East Rutherford, N.J.–There isn’t going to be a “next week” for the New York Giants, who closed out their 2013 NFL season with a 20-6 win over the Washington Redskins.
In many ways, that’s a good thing, as the Giants, who this season were ravished by injuries, suffered a few more crushing injuries. The most serious of which were to starting left tackle William Beatty, who suffered a fractured leg, and the high ankle sprain suffered by quarterback Eli Manning, who took one hit too many behind his putrid pass protection.
But in some strange ways, these New York Giants, who bounced back from an 0-6 start in which they looked lost, disorganized, and at times disinterested, made it just a little more tolerable for their suffering fans by winning seen out of their last ten games.
“Yeah, not bad,” said linebacker Jon Beason. “It’s tough, when you win games you feel like that’s what you’re supposed to do and then the ones you lose. You always look back at those and those are the ones that linger. Based on where we started, a great finish, upwards for next year, but still bittersweet.”
Granted there will be some people who will point out that six of those wins came against teams with unstable quarterback situations when they met the Giants.
However, it should be noted that in each of those games, none were shutouts, as the average scoring turned out to be 21.8 to 10.6 in favor of the Giants, who still had to go out there and so what was necessary to win.
“No matter how tough times may get, tough times never last, tough people always do and this is an extremely tough football team,” said safety Antrel Rolle. “This is the last game we had to go out there and showcase what we had for the 2013 season and closing it out with winning seven of our last ten games, we can’t ask for too much more than that.”
Still, for head coach Tom Coughlin, who bristled just a bit when he was asked if he definitely wanted to return next season, the second half record was a matter of too little, too late, even if he was pleased with how they stuck together and battled.

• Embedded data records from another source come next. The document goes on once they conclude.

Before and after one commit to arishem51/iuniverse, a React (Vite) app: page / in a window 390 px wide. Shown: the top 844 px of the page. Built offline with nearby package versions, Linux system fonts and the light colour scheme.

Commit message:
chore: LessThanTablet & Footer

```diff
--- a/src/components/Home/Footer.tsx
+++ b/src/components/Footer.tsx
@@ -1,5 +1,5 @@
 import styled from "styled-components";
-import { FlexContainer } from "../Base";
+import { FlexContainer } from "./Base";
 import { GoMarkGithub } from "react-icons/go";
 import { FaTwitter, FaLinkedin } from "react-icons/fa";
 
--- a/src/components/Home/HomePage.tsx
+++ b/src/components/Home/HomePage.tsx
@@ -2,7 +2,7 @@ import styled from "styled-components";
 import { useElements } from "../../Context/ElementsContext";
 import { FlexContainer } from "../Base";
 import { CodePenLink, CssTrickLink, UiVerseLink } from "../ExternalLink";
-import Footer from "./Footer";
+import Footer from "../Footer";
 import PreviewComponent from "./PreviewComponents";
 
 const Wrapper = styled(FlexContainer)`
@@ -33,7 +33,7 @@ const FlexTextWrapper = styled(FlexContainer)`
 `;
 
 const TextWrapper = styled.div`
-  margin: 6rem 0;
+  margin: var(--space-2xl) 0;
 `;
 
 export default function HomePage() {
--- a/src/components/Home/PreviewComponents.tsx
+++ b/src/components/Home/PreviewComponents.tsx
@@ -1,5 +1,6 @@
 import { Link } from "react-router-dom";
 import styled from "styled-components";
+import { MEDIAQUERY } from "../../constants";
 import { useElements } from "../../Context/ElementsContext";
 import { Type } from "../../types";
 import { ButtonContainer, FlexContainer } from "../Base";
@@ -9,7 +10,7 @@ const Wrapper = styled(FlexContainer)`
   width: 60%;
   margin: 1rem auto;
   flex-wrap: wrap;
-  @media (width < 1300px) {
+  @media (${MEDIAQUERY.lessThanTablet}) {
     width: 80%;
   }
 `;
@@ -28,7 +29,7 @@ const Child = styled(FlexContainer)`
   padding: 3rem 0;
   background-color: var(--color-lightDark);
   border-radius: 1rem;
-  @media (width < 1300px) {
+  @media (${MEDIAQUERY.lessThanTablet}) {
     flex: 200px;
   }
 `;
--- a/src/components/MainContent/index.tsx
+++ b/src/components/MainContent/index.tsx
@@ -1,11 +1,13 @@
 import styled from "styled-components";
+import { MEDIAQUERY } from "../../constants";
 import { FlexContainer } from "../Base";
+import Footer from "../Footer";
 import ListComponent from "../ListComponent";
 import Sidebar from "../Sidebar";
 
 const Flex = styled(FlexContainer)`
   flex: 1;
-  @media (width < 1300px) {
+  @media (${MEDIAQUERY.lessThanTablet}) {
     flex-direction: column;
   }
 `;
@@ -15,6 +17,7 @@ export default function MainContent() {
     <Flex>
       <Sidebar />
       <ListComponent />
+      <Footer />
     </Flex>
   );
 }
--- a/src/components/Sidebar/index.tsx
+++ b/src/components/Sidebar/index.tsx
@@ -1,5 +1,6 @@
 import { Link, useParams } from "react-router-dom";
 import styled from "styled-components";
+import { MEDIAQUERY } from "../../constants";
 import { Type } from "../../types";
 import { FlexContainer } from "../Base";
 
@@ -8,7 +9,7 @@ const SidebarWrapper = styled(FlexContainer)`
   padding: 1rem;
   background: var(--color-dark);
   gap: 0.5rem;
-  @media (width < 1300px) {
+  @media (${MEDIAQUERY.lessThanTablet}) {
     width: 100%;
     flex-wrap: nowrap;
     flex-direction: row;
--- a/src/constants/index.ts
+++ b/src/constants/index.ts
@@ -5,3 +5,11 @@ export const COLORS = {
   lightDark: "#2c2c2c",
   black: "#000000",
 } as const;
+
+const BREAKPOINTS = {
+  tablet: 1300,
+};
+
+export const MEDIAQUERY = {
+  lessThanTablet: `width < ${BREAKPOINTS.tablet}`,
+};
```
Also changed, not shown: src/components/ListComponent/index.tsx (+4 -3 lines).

“If I want to look at it in extremes, the first thing is the 0-6 in my mind and how did that happen. The rest is the fact that we battled back from that. Again, when I said I was proud of this team, I am. I know it’s not what everybody wanted; I didn’t want it, either, but 7-9 is a heck of a lot better than 6-10.”
His players agreed.
“We could have folded. We could have just said, ‘Hey, we’re out of it,’ but we didn’t,” Beason said. Guys showed a lot of character and pride, individually and collectively as a team. When you do that, I think that’s important. Those are the type of guys you want in your locker room.”
Indeed, several guys earned the right to return. There was the stunning performance by Jerrel Jernigan, the forgotten wide receiver who has had three solid games in a row in relief of the injured Victor Cruz. This week, Jernigan accounted for 14 of the Giants 20 points with a 24-yard touchdown reception and a 49-yard touchdown run, the latter of which is the team’s longest run from scrimmage this season.
“It’s a great feeling to come out there, you know, the coaches have been telling me through the weeks that I’m getting my opportunity to go out there and make plays for the team and just wanted to let the coaching staff and organization know that I can make plays. Victor (Cruz) is down or whatever, but when he comes back, I also still want to be out there when he comes back,” Jernigan said.
There was also the play of Beason, acquired after the first month of the season in a trade with the Panthers. Beason once again finished as the team leader in tackles and one can only imagine just how much better he’ll be next year if he re-signs with the Giants and gets a chance to really wrap his head around the playbook.
There is also the play of Justin Pugh, the eager rookie right tackle who became the first Giants first-round draft pick to start all 16 games in his rookie season since some dude named Lawrence Taylor did it in 1981. Pugh, who played left tackle in college, has the versatility to play anywhere along the offensive line, and he might need to depending on what happens with Beatty’s recovery.
There are others– safety Will Hill, defensive end Damontre Moore, defensive tackle Johnathan Hankins, and running back Peyton Hillis all come to mind as being guys who have proven that they deserve to come back in 2014 to compete.
Most importantly, Tom Coughlin, the Giants fiery head coach, who didn’t want to discuss his future so soon after the win, has shown by way of his ability to bring the team out of the doldrums following the deflating losses, that maybe he is the right man for the job.
“I can’t imagine playing for anyone else,” Rolle said.